● SUPPLIED DATA:
•••
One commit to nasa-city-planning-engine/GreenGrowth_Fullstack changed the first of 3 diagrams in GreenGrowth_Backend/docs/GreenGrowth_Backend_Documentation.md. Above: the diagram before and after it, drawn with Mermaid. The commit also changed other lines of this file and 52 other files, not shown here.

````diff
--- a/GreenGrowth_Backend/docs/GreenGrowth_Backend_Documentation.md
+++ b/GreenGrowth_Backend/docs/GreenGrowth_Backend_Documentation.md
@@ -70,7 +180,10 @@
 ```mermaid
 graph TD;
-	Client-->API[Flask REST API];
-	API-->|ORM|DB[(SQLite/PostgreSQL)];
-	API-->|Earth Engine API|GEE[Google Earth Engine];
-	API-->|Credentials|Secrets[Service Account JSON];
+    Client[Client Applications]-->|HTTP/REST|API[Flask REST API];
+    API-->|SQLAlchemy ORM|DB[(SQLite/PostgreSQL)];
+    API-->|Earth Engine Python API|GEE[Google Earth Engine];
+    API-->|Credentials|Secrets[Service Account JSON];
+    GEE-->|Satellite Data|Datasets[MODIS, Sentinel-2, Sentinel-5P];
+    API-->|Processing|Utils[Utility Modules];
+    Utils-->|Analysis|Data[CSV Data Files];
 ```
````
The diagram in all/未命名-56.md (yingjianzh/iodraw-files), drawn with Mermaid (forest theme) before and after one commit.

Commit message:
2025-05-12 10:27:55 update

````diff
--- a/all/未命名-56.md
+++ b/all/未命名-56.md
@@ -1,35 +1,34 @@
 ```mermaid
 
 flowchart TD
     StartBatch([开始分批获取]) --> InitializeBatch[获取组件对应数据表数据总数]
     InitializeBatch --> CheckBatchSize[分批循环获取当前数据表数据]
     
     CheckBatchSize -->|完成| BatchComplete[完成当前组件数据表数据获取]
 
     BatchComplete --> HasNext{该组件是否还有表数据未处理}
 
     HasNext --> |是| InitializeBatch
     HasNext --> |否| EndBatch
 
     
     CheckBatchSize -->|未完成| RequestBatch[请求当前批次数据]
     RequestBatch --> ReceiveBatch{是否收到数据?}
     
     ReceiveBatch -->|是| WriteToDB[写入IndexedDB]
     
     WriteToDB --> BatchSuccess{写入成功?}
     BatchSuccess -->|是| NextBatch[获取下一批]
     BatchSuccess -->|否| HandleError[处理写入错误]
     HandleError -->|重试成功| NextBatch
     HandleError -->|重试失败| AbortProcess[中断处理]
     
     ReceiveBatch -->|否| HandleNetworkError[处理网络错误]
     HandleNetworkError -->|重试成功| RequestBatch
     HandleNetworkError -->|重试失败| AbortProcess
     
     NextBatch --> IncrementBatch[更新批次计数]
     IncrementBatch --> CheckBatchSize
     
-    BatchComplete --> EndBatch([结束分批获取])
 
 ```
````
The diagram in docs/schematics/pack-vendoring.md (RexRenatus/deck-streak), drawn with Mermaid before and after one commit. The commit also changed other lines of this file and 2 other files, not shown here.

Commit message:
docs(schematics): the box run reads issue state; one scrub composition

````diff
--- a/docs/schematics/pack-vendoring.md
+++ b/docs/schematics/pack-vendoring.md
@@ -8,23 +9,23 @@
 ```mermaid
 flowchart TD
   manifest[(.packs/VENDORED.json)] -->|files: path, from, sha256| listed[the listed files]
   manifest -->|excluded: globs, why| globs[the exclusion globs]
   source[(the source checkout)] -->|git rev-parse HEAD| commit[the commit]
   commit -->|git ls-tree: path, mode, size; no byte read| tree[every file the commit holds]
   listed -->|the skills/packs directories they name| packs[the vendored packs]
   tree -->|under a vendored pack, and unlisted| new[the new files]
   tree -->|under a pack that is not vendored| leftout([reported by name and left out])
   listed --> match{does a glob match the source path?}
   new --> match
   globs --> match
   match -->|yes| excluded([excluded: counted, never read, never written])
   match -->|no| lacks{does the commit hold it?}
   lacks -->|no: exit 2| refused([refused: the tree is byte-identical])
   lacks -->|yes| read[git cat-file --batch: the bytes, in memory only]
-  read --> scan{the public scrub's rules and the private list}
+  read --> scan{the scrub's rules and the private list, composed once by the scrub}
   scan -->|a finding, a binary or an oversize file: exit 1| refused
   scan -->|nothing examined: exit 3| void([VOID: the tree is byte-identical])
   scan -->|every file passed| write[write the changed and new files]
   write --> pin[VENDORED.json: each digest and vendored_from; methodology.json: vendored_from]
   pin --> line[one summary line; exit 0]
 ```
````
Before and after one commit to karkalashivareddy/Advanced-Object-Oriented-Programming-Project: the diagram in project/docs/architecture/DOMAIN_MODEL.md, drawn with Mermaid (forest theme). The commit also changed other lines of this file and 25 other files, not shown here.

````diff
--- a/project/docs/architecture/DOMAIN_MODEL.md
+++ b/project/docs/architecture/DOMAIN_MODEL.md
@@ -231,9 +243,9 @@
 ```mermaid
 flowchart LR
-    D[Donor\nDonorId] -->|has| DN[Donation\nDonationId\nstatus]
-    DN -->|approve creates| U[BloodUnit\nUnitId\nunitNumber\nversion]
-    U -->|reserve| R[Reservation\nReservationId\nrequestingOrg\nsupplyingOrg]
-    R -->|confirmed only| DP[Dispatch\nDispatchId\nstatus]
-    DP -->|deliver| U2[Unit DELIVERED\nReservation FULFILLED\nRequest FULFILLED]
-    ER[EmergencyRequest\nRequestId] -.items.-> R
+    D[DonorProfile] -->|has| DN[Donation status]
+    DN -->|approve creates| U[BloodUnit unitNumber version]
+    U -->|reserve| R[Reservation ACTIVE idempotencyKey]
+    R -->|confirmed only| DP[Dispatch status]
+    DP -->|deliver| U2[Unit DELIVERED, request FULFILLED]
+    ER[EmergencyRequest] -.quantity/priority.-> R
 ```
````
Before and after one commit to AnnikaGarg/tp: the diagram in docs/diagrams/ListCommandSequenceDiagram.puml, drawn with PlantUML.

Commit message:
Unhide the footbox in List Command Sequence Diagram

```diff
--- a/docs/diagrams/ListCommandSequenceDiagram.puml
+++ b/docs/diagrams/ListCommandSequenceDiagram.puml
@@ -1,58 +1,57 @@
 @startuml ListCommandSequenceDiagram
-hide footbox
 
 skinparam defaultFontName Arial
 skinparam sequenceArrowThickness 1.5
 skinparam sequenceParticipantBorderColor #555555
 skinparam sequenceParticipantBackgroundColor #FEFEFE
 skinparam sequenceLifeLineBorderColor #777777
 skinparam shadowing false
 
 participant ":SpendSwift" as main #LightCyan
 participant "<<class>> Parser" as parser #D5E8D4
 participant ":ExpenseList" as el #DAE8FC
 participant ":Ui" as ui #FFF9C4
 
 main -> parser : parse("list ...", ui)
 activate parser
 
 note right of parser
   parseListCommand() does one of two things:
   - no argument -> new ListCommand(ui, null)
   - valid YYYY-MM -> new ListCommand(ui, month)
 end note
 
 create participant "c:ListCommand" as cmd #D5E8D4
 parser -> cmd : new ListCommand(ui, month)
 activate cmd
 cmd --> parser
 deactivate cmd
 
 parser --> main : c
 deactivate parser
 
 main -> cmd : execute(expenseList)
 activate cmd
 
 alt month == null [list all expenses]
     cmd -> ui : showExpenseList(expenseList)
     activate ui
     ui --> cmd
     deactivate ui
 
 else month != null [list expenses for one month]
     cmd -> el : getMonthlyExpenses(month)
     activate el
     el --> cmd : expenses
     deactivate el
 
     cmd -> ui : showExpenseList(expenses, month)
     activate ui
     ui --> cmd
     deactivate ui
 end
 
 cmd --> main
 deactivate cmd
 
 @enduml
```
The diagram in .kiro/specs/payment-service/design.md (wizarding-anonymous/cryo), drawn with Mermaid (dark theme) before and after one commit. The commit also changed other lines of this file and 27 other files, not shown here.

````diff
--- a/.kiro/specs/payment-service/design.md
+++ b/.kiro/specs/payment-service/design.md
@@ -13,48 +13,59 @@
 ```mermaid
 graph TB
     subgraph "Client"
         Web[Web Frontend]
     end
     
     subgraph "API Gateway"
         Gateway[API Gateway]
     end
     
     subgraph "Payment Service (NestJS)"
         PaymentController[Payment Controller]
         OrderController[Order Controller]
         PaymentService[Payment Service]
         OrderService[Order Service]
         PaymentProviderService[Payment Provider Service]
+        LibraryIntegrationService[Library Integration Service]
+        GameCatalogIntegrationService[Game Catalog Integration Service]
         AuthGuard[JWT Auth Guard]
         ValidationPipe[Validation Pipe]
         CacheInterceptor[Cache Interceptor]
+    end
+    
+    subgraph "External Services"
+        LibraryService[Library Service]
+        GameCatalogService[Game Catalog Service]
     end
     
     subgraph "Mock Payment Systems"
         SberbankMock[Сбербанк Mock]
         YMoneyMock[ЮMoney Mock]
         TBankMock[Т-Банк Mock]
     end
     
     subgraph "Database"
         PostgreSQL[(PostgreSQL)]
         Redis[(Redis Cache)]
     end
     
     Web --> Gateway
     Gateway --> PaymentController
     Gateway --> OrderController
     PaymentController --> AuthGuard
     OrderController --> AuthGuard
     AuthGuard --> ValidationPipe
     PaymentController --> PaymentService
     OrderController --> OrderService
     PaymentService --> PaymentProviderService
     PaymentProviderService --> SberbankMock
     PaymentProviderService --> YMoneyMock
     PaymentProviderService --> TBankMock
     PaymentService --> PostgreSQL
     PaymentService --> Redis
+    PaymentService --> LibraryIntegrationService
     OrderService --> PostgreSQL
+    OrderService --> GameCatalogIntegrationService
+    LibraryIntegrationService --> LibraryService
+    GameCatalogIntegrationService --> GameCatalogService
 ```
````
•••
● WHAT NEEDS TO BE DONE:
Above this instruction are the records; retype exactly the lines from the one containing "Web --> Gateway" up to and including the one containing "OrderController --> OrderService".

● TASK SOLUTION:
     Web --> Gateway
     Gateway --> PaymentController
     Gateway --> OrderController
     PaymentController --> AuthGuard
     OrderController --> AuthGuard
     AuthGuard --> ValidationPipe
     PaymentController --> PaymentService
     OrderController --> OrderService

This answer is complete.